(Records for this exercise begins)

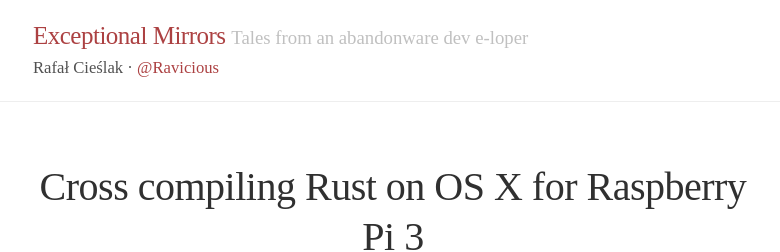
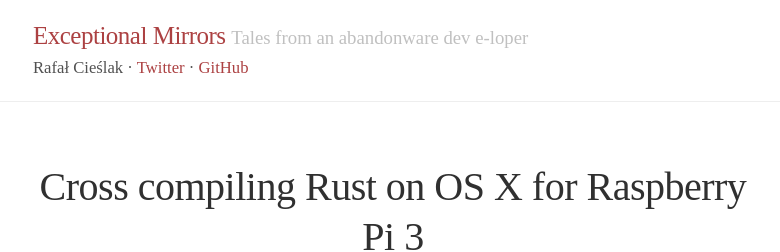
Before and after one commit to ravicious/ravicious.github.io, a Jekyll site: the page built from _posts/2016-03-08-cross-compiling-rust-on-os-x-for-raspberry-pi-3.md, in a window 1280 px wide. Shown: the top 252 px of the page, without its empty margins (247-1027 px from the left). Built offline with Jekyll 4.4.1, drawn with Linux system fonts in a browser that asks for light colours; some web fonts are replaced.

Commit message:
Add GitHub link

```diff
--- a/_layouts/default.html
+++ b/_layouts/default.html
@@ -17,7 +17,9 @@
           <small>
             Rafał Cieślak
             &middot;
-            <a href="https://twitter.com/Ravicious">@Ravicious</a>
+            <a href="https://twitter.com/Ravicious">Twitter</a>
+            &middot;
+            <a href="https://github.com/ravicious">GitHub</a>
           </small>
         </div>
       </div>
```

(Records for this exercise ends)

Would you repeat the lines from the one containing "Add GitHub link" through the end of the data, exactly, with nothing before or after them?

• _Response to the exercise_
Add GitHub link

```diff
--- a/_layouts/default.html
+++ b/_layouts/default.html
@@ -17,7 +17,9 @@
           <small>
             Rafał Cieślak
             &middot;
-            <a href="https://twitter.com/Ravicious">@Ravicious</a>
+            <a href="https://twitter.com/Ravicious">Twitter</a>
+            &middot;
+            <a href="https://github.com/ravicious">GitHub</a>
           </small>
         </div>
       </div>
```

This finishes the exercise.